Since it began its assault on ESG in 2022, Texas, with its perfect AAA credit rating, is paying 19 basis points more in yield (the equivalent of $1.9 million on every $1 billion of bonds sold) than AA-rated California on routine borrowings, according to data compiled by Bloomberg. The city of Anna, Texas, paid more than it should have last September on two bond sales totaling almost $100 million when it rejected the most competitive bid from Citigroup because of the Republican-backed state law that punishes financial firms for promoting gun safety. Do the people of Anna know? That’s doubtful.
In Florida, DeSantis’ attacks on money managers and securities underwriters who oppose fossil fuels, voter suppression, and the criminalizing of reproductive rights as part of their investment strategies are poisoning the market for AAA rated Florida debt. Without the liquidity that comes from a robust group of underwriters, Florida now pays 43 basis points more in yield (or $4.3 million for every $1 billion of bonds sold) than California, which has a AA rating. That’s only 0.35% more than prior to 2022, but when billions in public borrowing is involved, that small difference can cost the state’s taxpayers tens if not hundreds of millions of dollars in higher borrowing costs. Way to go, Ron.
The War On Woke
Bloomberg contributor Stephen Carter explains the origin of the word “woke.” Originally, he says, it was a watchword for Black Americans derived from a Mississippi Delta blues song warning euphemistically of labor exploitation in the early 20th century mills. These southern states, where racist laws prevailed 50 years ago, now prohibit the biggest Wall Street banks from arranging and selling their new bond offerings because they are “woke.” The result is public financing projects often get assigned to smaller firms that may not have the resources or reach to ensure borrowers are getting the lowest possible borrowing costs.
We often hear reactionaries bleating about the horrors of socialism. Winkler writes that if socialism means state control of production, distribution, and exchange of goods and services, then Florida and Texas are socialist states. Not California, whose embrace of ESG and free markets has allowed it to borrow more cheaply than Florida and Texas even though it has lower credit ratings. Superior demand makes California debt the outstanding performer among the three largest US states.
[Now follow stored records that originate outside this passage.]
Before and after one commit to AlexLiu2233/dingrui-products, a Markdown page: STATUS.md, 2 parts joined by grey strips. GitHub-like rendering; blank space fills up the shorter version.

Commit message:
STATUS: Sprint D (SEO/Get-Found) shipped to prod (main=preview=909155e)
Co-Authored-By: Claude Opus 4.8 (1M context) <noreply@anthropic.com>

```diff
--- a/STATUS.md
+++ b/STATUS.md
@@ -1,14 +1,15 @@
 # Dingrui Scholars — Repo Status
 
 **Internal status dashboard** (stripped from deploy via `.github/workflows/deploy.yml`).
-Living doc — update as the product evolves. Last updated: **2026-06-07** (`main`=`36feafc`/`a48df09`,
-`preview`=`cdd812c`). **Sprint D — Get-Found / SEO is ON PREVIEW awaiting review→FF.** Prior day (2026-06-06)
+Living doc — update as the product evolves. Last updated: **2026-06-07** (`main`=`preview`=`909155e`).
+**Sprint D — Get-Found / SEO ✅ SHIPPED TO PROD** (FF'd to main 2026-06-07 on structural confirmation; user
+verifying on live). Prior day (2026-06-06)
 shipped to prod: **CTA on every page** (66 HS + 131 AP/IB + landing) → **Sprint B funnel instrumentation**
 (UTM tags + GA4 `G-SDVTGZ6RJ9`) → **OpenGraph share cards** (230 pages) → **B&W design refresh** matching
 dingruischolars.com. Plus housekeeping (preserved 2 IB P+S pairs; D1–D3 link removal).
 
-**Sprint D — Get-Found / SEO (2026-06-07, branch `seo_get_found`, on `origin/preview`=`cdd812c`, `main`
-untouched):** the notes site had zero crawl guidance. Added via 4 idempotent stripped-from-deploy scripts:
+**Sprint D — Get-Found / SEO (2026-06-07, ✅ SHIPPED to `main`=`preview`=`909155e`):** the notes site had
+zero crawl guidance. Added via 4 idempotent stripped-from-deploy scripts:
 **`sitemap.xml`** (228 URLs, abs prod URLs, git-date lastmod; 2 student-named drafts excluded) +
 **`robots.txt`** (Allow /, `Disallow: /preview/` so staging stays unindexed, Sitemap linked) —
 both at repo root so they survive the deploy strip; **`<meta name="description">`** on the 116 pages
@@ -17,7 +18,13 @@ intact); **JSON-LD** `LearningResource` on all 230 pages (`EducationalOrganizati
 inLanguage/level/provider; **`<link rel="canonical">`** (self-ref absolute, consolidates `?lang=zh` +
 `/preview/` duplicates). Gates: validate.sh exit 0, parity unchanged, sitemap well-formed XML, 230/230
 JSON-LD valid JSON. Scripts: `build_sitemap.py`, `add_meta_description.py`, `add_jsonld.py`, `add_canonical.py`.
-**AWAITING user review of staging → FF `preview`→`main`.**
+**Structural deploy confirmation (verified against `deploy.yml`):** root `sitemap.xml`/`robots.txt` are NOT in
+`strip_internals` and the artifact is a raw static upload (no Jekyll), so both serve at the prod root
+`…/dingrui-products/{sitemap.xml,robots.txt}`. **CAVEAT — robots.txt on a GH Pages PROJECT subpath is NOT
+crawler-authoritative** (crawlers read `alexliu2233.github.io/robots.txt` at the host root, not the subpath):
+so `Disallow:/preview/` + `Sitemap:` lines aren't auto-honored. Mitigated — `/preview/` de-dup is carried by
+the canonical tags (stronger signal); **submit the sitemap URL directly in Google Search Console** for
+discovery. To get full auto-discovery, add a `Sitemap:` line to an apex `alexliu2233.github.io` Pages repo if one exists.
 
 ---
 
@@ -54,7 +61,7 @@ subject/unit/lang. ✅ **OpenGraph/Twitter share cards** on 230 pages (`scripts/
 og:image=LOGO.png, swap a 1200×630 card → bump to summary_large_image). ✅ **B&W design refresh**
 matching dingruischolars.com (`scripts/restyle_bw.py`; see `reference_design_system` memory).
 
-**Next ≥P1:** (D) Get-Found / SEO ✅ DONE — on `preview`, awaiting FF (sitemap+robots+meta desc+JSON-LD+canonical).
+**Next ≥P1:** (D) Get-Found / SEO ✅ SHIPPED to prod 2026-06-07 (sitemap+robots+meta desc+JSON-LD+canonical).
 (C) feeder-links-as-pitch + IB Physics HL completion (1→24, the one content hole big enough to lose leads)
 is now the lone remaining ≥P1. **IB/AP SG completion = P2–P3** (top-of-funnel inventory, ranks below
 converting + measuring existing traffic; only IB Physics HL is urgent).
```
JPMorgan Chase has 25,500 employees in Texas, but has been barred from doing business with the state because of its support for gun safety regulations and alternative energy. It contributed more than $17.5 million to nonprofit workforce readiness programs, community development, and neighborhood revitalization in 2019 and continues to expand its main Austin, Dallas, Houston, and San Antonio workforce at 130 Texas locations throughout the state.
Citigroup and Goldman Sachs have also been banned. Together with JPMorgan, they managed $540 billion worth of municipal offerings during the past five years. That represents 25% of the market for new issues according to data compiled by Bloomberg. On average, they charged a fee of 0.38% on those bond offerings, which is 0.11 percentage points lower than the average for the other 145 underwriters who provide similar services.
How deliciously ironic that states that scream the loudest about socialism are in fact using state control over the companies who do business within their borders to advance their political agendas, all of which pander to the basest instincts of humanity. This is an unforced error that is costing their citizens untold millions of dollars in a quest for absolute, unfettered political power.
Conventional wisdom says money is the thing that motivates people the most. Others say it is sex. But the truth is the unquenchable thirst for power overrides both greed and lust by a wide margin. It makes people violate their own best interests to gain a smidgen more power. More than anything else, the thirst for power — which basically comes down to the ability to dictate what others are allowed to think, say, and do — will be the one thing that makes it impossible for humans to address the challenge of a warming planet in any meaningful way.
We’ve reached out to Governor DeSantis and Governor Abbott regarding these matters. We will update this article if they respond.